ACTION ITEM. In the lines below, look for "docs". Copy each line where it appears.

Data records:
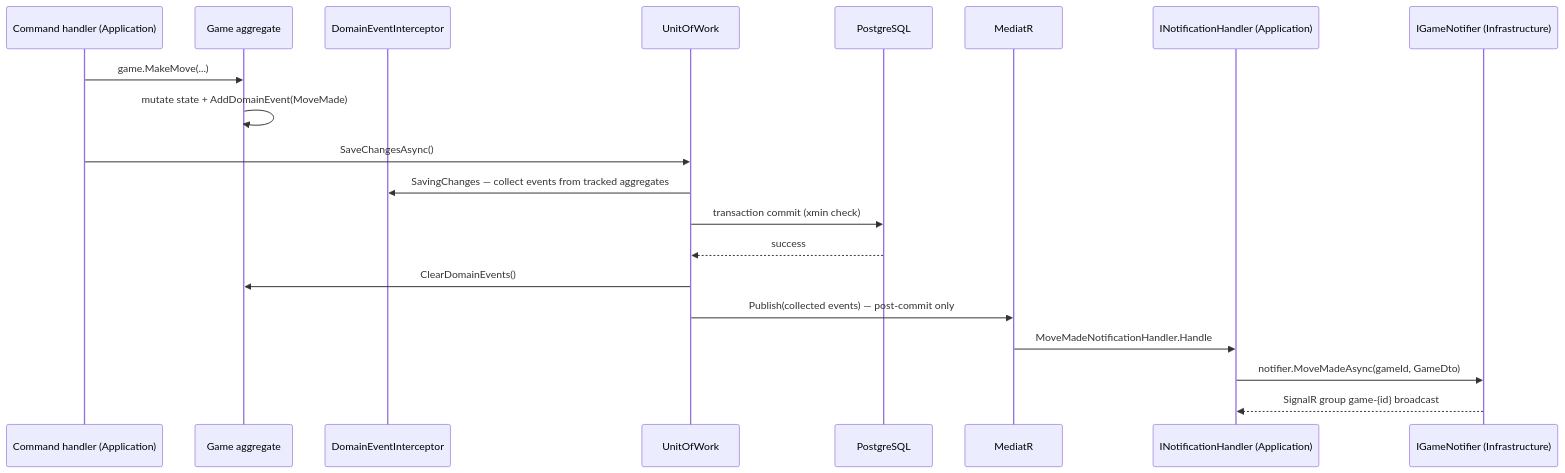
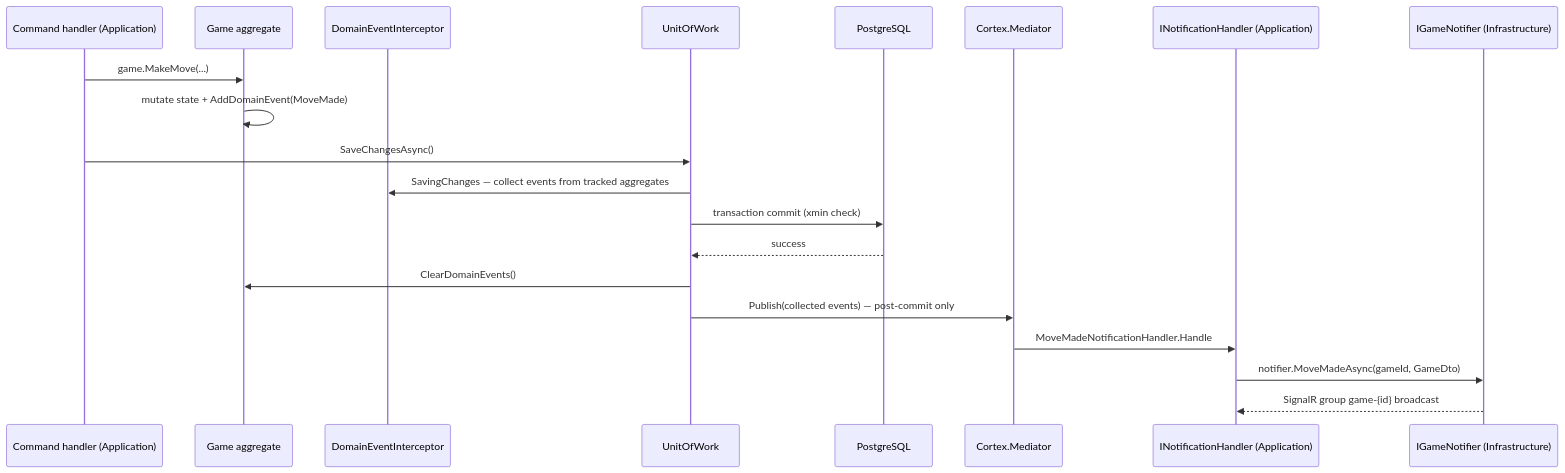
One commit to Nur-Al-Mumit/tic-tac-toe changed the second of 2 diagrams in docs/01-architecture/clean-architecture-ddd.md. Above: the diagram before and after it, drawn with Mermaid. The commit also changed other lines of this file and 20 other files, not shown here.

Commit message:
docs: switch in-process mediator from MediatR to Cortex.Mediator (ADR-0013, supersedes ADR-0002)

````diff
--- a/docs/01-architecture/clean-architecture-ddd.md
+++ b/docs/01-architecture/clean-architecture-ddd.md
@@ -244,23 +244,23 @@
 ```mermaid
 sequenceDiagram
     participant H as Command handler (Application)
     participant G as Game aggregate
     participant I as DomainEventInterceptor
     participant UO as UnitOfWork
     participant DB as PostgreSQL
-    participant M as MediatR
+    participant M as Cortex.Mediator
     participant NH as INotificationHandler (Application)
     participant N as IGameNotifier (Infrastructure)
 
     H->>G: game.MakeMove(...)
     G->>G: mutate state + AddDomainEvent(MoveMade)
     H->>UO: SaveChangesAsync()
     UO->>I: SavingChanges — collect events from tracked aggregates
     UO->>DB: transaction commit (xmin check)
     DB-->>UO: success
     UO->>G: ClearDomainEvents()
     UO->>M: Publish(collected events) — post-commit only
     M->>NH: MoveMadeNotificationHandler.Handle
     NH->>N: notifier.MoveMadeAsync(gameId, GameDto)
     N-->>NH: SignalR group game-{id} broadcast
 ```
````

* * *

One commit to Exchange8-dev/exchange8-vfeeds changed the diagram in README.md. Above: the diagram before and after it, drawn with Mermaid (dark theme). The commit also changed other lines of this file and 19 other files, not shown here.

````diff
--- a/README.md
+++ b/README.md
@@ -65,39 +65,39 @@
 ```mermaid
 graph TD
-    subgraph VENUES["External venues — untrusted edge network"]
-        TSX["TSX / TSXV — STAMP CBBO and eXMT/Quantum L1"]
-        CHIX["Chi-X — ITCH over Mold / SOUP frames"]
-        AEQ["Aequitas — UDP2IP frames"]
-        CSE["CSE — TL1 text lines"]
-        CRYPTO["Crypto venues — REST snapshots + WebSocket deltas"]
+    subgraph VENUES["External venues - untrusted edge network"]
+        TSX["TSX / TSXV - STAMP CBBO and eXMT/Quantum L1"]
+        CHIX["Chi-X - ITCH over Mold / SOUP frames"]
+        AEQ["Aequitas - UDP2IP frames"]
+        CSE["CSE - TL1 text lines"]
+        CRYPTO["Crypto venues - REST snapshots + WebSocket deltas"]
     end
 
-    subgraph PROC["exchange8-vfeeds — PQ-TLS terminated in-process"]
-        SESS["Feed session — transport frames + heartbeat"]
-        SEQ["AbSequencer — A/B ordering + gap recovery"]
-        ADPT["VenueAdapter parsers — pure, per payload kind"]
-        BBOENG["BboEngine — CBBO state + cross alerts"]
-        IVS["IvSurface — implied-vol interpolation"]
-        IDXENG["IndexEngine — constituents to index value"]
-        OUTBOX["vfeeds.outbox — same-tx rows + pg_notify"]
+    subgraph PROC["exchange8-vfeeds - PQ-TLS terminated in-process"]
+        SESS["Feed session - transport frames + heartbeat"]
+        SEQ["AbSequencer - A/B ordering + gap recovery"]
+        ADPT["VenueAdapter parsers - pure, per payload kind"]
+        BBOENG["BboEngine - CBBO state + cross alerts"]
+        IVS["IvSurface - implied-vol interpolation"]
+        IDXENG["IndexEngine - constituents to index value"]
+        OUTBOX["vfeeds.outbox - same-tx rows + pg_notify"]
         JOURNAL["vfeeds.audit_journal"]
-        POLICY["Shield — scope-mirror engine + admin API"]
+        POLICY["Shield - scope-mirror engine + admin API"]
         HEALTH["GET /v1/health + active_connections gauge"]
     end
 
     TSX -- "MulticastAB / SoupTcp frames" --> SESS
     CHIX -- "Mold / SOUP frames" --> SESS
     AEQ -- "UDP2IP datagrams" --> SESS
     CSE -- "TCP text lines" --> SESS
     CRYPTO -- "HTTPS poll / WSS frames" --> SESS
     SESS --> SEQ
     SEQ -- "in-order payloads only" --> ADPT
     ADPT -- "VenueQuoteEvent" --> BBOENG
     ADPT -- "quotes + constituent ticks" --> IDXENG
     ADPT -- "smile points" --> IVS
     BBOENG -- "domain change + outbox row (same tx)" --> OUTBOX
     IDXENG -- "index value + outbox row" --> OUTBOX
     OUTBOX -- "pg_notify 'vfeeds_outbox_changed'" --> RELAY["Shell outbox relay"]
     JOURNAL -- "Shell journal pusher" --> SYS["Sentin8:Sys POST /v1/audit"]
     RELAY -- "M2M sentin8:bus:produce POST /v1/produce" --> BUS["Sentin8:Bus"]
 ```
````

==

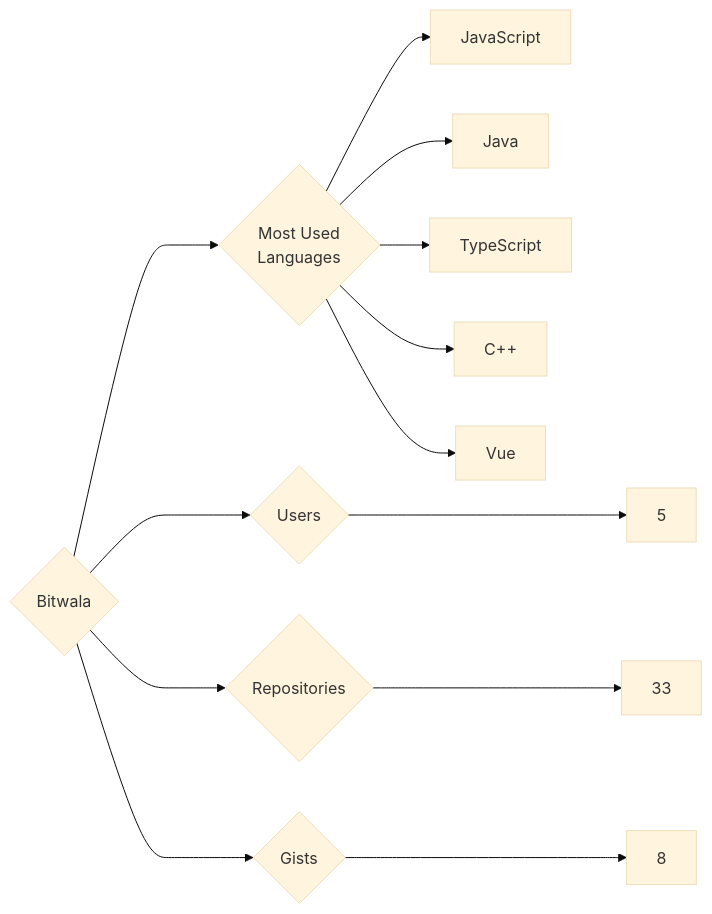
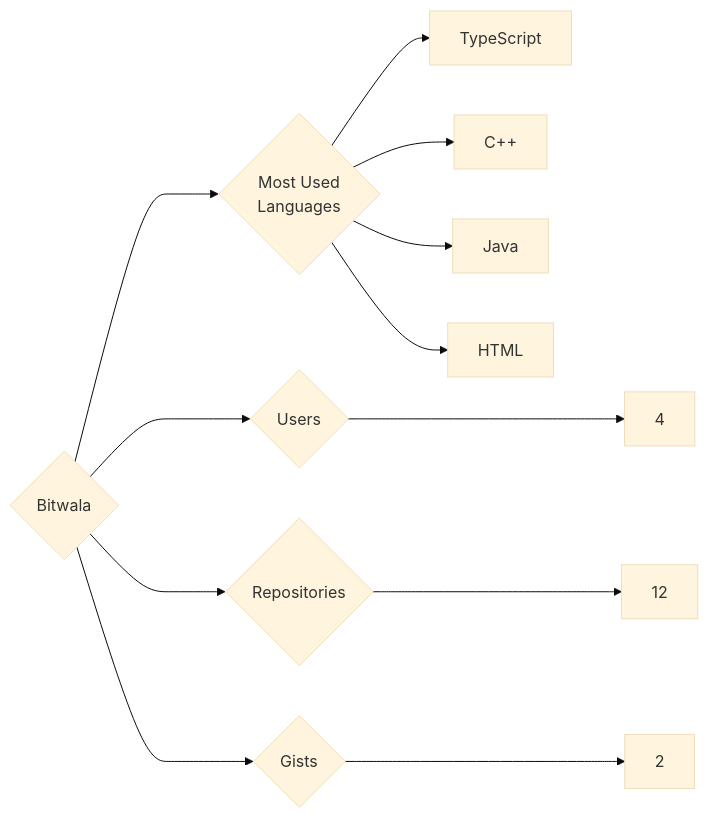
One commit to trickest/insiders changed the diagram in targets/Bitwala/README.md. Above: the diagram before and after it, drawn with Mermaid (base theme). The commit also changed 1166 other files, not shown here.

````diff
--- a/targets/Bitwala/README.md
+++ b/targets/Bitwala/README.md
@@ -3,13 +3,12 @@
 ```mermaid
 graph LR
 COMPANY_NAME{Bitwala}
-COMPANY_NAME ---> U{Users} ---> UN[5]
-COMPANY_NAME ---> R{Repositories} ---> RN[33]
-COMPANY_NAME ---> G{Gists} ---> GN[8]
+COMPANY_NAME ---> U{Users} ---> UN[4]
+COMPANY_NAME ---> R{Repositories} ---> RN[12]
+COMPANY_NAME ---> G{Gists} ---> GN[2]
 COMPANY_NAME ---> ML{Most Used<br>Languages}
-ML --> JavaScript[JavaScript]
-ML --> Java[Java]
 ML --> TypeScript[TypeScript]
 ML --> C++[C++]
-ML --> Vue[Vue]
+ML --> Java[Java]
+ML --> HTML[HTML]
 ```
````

TASK RESULT.
One commit to Nur-Al-Mumit/tic-tac-toe changed the second of 2 diagrams in docs/01-architecture/clean-architecture-ddd.md. Above: the diagram before and after it, drawn with Mermaid. The commit also changed other lines of this file and 20 other files, not shown here.
docs: switch in-process mediator from MediatR to Cortex.Mediator (ADR-0013, supersedes ADR-0002)
--- a/docs/01-architecture/clean-architecture-ddd.md
+++ b/docs/01-architecture/clean-architecture-ddd.md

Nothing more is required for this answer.